The legacy of Henrietta Lacks popped up again today in a piece in the New York Times that should resonate among stem cell researchers and within the stem cell industry.

It even has a current hook involving California legislation to permit women to sell their eggs for the purposes of scientific research – a bill that is now on the desk of Gov. Jerry Brown.

The issues in the Lacks saga involve ownership of human cells, trafficking in them and informed consent, all of which surface in one form or another in the state legislation.

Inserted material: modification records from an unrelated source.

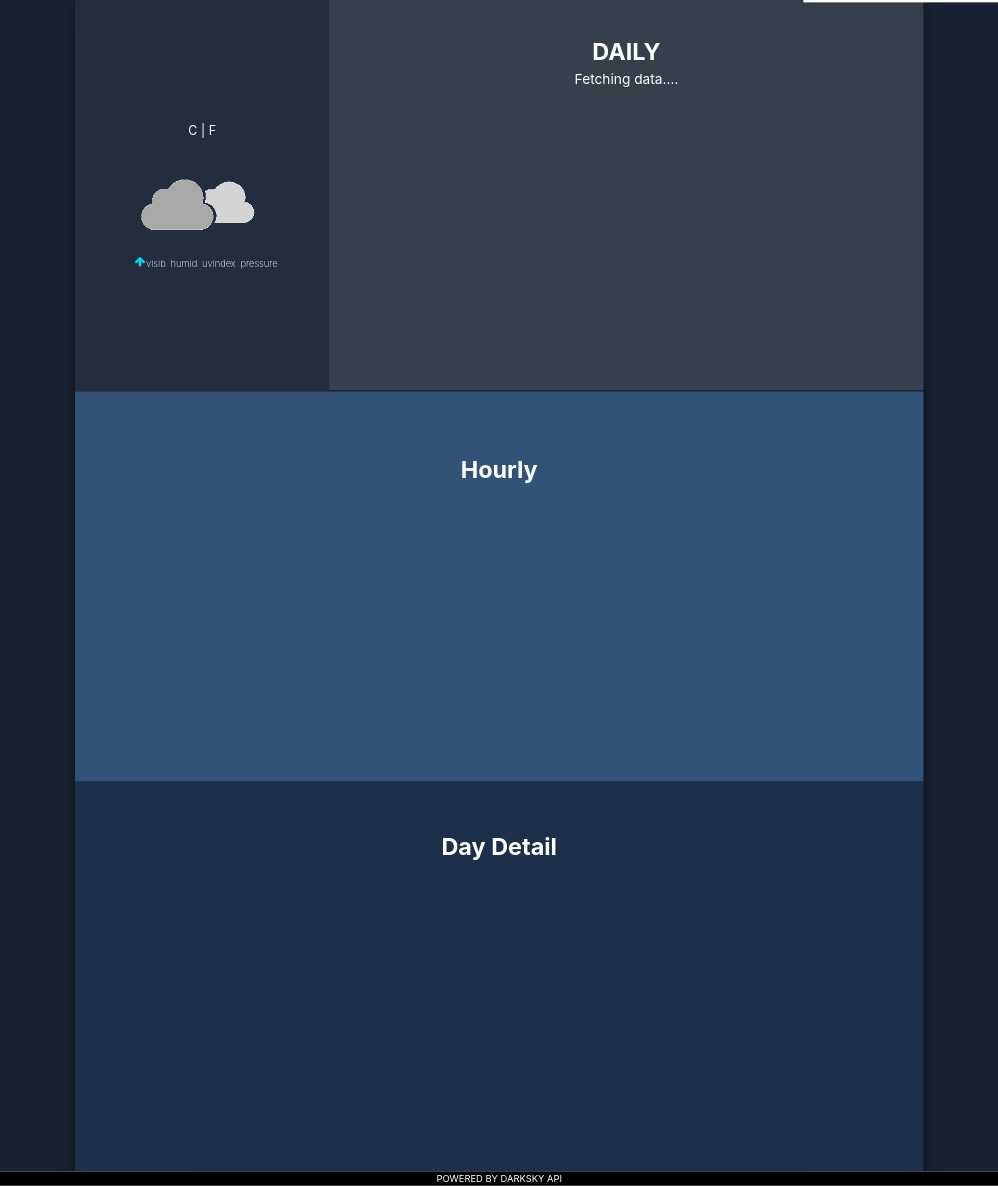
Repository: DOODpls/assignment3_weather
Page: index.html
An editor plug-in stored every save of this project. The page is shown before and after the next save, followed by the edit.
The browser window is 1280 px wide. The pictures show the whole page, at 78% of full size.
Some web fonts or font styles are not loaded; a fallback is used. Some web libraries are served in a nearby version.

Above is the page before, as saved 2020-01-07 19:22:54.

After the next save:
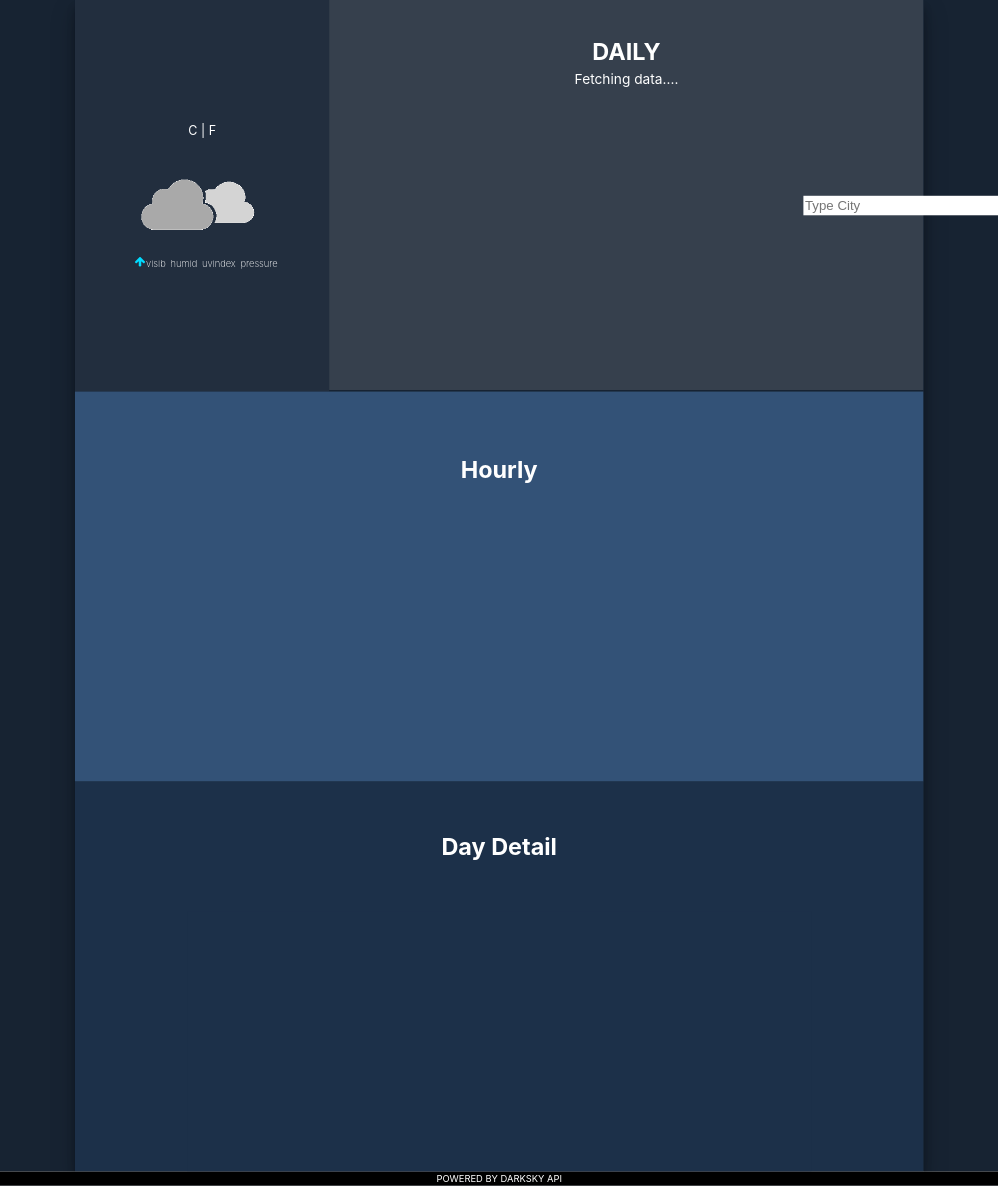
Saved 13 s later.
--- a/styles.css
+++ b/styles.css
@@ -145,7 +145,6 @@
   box-sizing: border-box;
   position: absolute;
   right: 0;
-  top: -22px;
 }
 .sub-info{
   display: flex;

But first a refresher on Henrietta Lacks. She was an African-American woman who died in 1951 of cervical cancer at the age of 31. Shortly before her death, physicians removed some of her tumor cells, and, as recounted in today's NYTimes article by Carl Zimmer,
“They later discovered that the cells could thrive in a lab, a feat no human cells had achieved before.

"Soon the cells — nicknamed HeLa cells — were being shipped from Baltimore around the world. In the 62 years since...